By Sea Bensimon
Earlier this month Sea Bensimon, daughter of Food Bank Celebrity Ambassador Kelly Bensimon, joined our team as a student intern. Here, she recounts some of her day-to-day experiences – from the people she met to the lessons she learned along the way.
Working as a student intern at Food Bank For New York City has been an exciting and eye-opening experience. I've helped out with Food Bank projects in the past, but my internship allowed me to experience programs I never knew existed. I learned the true meaning of Food Bank: take hold of hunger and kick it to the curb.
Monday – CookShop for Teens: EATWISE Training
Why would New Yorkers living in low-income households have high rates of obesity and diet-related diseases? Simple: lack of access to nutritious and affordable food. On my first day as an intern I learned that unhealthy food is cheaper and more readily available in poor neighborhoods, making it difficult for kids, teens and parents to form healthy eating habits and make better choices. When you're trying to get the most for your money, eating from the dollar menu at fast food chains makes sense. Many healthy or organic grocery stores are located in wealthier neighborhoods that are hard to get to and even harder to afford.

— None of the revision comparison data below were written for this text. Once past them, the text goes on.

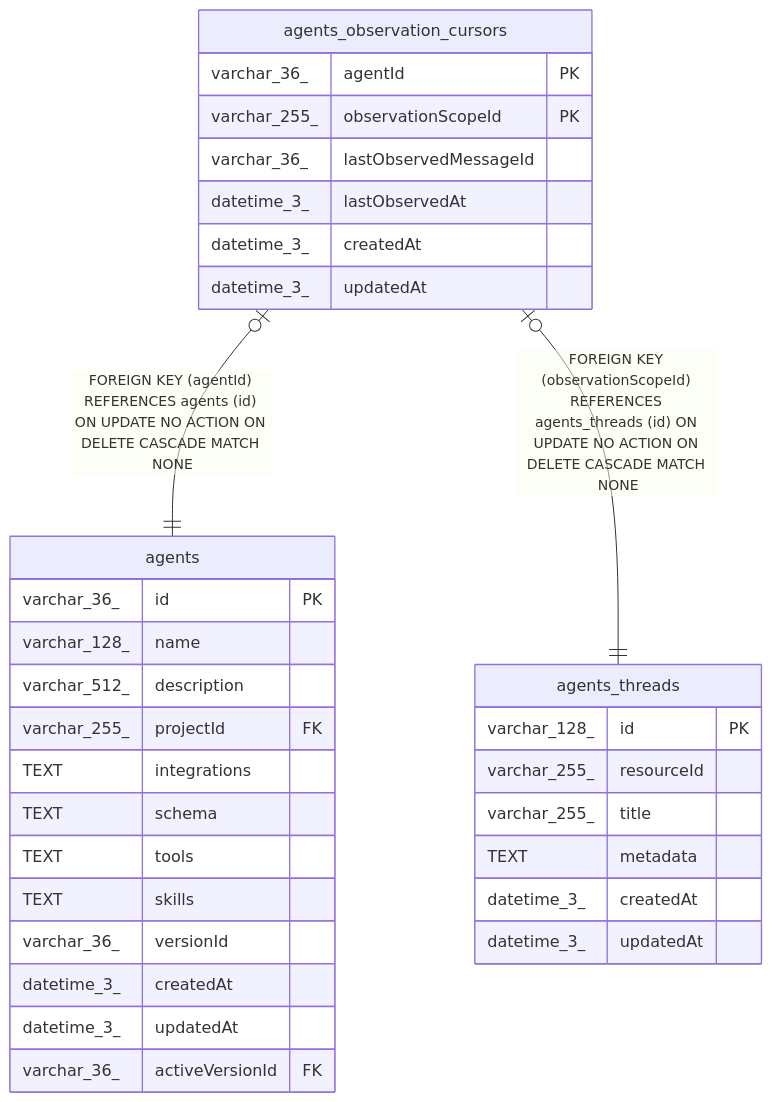
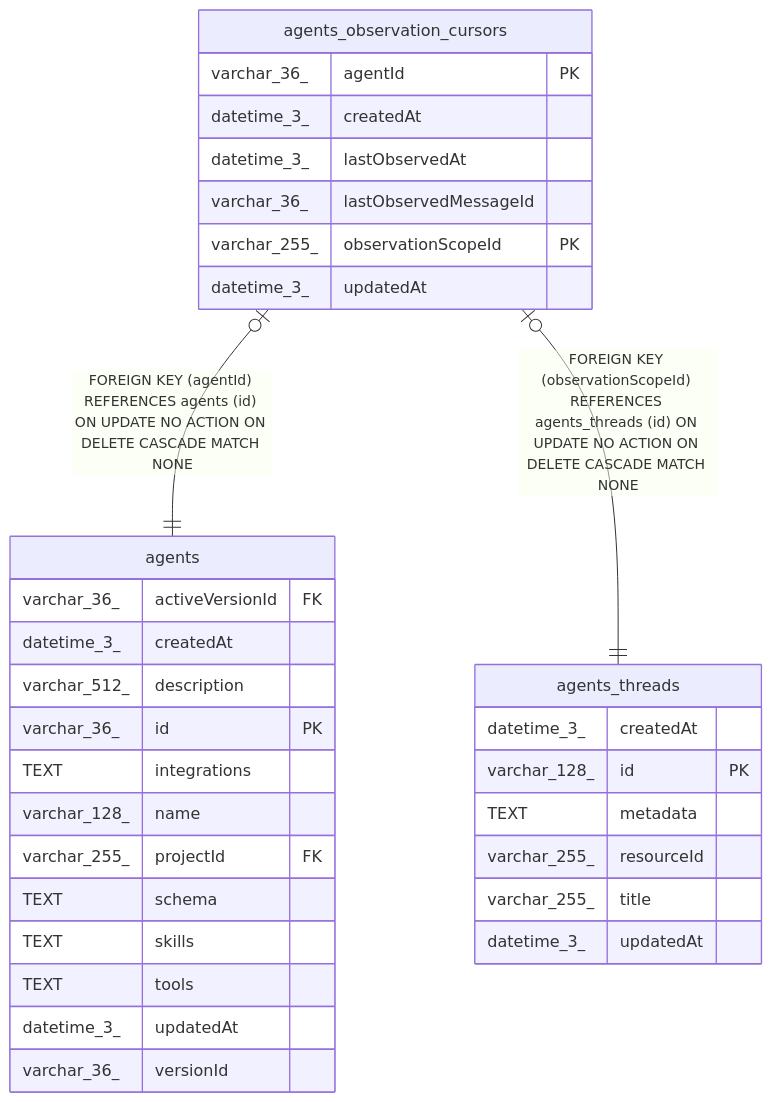
Before and after one commit to mayankjain1815-commits/n8n: the diagram in docs/generated/sqlite-schema/agents_observation_cursors.md, drawn with Mermaid. The commit also changed other lines of this file and 221 other files, not shown here.

Commit message:
chore(core): Make DB schema docs generation deterministic (#32373)

````diff
--- a/docs/generated/sqlite-schema/agents_observation_cursors.md
+++ b/docs/generated/sqlite-schema/agents_observation_cursors.md
@@ -44,37 +44,37 @@
 ```mermaid
 erDiagram
 
 "agents_observation_cursors" |o--|| "agents" : "FOREIGN KEY (agentId) REFERENCES agents (id) ON UPDATE NO ACTION ON DELETE CASCADE MATCH NONE"
 "agents_observation_cursors" |o--|| "agents_threads" : "FOREIGN KEY (observationScopeId) REFERENCES agents_threads (id) ON UPDATE NO ACTION ON DELETE CASCADE MATCH NONE"
 
 "agents_observation_cursors" {
   varchar_36_ agentId PK
+  datetime_3_ createdAt
+  datetime_3_ lastObservedAt
+  varchar_36_ lastObservedMessageId
   varchar_255_ observationScopeId PK
-  varchar_36_ lastObservedMessageId
-  datetime_3_ lastObservedAt
-  datetime_3_ createdAt
   datetime_3_ updatedAt
 }
 "agents" {
+  varchar_36_ activeVersionId FK
+  datetime_3_ createdAt
+  varchar_512_ description
   varchar_36_ id PK
+  TEXT integrations
   varchar_128_ name
-  varchar_512_ description
   varchar_255_ projectId FK
-  TEXT integrations
   TEXT schema
+  TEXT skills
   TEXT tools
-  TEXT skills
+  datetime_3_ updatedAt
   varchar_36_ versionId
-  datetime_3_ createdAt
-  datetime_3_ updatedAt
-  varchar_36_ activeVersionId FK
 }
 "agents_threads" {
+  datetime_3_ createdAt
   varchar_128_ id PK
+  TEXT metadata
   varchar_255_ resourceId
   varchar_255_ title
-  TEXT metadata
-  datetime_3_ createdAt
   datetime_3_ updatedAt
 }
 ```
````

EATWISE teens learn how small changes can have a big impact on their health.
Food Bank's CookShop for Teens program – EATWISE – helps teens learn about nutrition and healthy living, and lets them teach their peers to do the same. The cool thing about this program is that teens spread the word through a social media campaign called #ChangeOneThing. The idea is to improve daily eating and exercise habits by changing just one thing. For example, instead of drinking three sodas a day, you would swap one for water. Instead of taking the escalator, take the stairs. If you want to get involved, use the hashtag #ChangeOneThing and share a photo or tip on Instagram, Facebook or Twitter.
Tuesday – Helping Seniors in Harlem
I spent my second day at Food Bank's Community Kitchen & Food Pantry in West Harlem. I've volunteered in the Pantry before with my mom and little sister, so I thought I knew what to expect. When I got there I quickly realized that this time would be different. Without my mom and sister, I had to work side by side and interact with other volunteers and clients on my own. This made me a little nervous.
In the morning, I helped seniors choose items from the Pantry to take home. Each senior had a card to help them identify how many items from each section (such as grains, produce, dairy, protein) they could select. I had to put my mental math skills to the test as I tried to figure out how many points each client had left and what each can of food or cut of meat was worth. Even though school was out, it felt like a whole day of learning.
When the first senior came to the protein section, I mixed up the points. I was embarrassed, but as I helped the second client my confidence grew. Soon I was helping people with ease. One client's grandson even gave me a hug. I was so happy that I could help put a meal on his table.
Food Bank client Princella tends to the tomatoes at our Community Kitchen garden
Later in the day I got to see the senior garden behind the Kitchen. Here seniors grow their own spices and vegetables which are then made available in the Pantry. While I was in the garden, I met a woman named Princella. She smiled as she watered her tomatoes. It was clear that loving and caring for something made her feel proud.
Wednesday - Connecting New Yorkers
Today I worked in the call center, which connects low-income New Yorkers to benefits that help them pay for food, such as SNAP (food stamps) and free income tax assistance. Before I began working, the staff explained the meal gap map -- something I needed to understand for my task that day. The meal gap map shows areas of New York City where meals are needed the most.
Food Bank's Call Center handles more than 500 calls a week
I was responsible for calling local businesses in specific parts of Queens, the Bronx and Brooklyn to see if they would be interested in SNAP brochures and posters informing people in their communities about services for which they may be eligible. Almost everyone wanted to participate. The people I spoke with gave me hope that hunger will eventually be no more.
Thursday - Ending Hunger in Brooklyn
Food Bank has a network of soup kitchens and food pantries all over New York City, and on my final day I visited one in Brooklyn. Believe it or not, it was my first time going to Brooklyn! It was really interesting to not only see a different borough, but to also see how Food Bank is working to end hunger there.
Sea on her way to help out at a pantry in Brooklyn
During my visit, I saw how computers provided by Food Bank made a huge difference to food distribution. The computers helped the staff keep track of the clientele--from how many people came in each day to their specific needs. For example, Jewish clients may want a certain type of food or have dietary restrictions. This information lets the pantry know how much and what type of food may be needed for a distribution, which helps to ensure that food isn't wasted. I had no idea that a computer could make such a difference to a food pantry trying to end hunger in its community.
At the end of my internship, I understood some of the different programs and services that make up Food Bank and how they connect to one another. I always thought Food Bank was amazing; now I think it's spectacular! I was given the opportunity to fall in love with a charity just like my Mom did. I am so blessed that I was able to take part in Food Bank's work: New Yorkers helping New Yorkers end hunger.
Sea Bensimon is a 16-year-old high school student and Food Bank summer intern who lives in Manhattan with her mom and sister.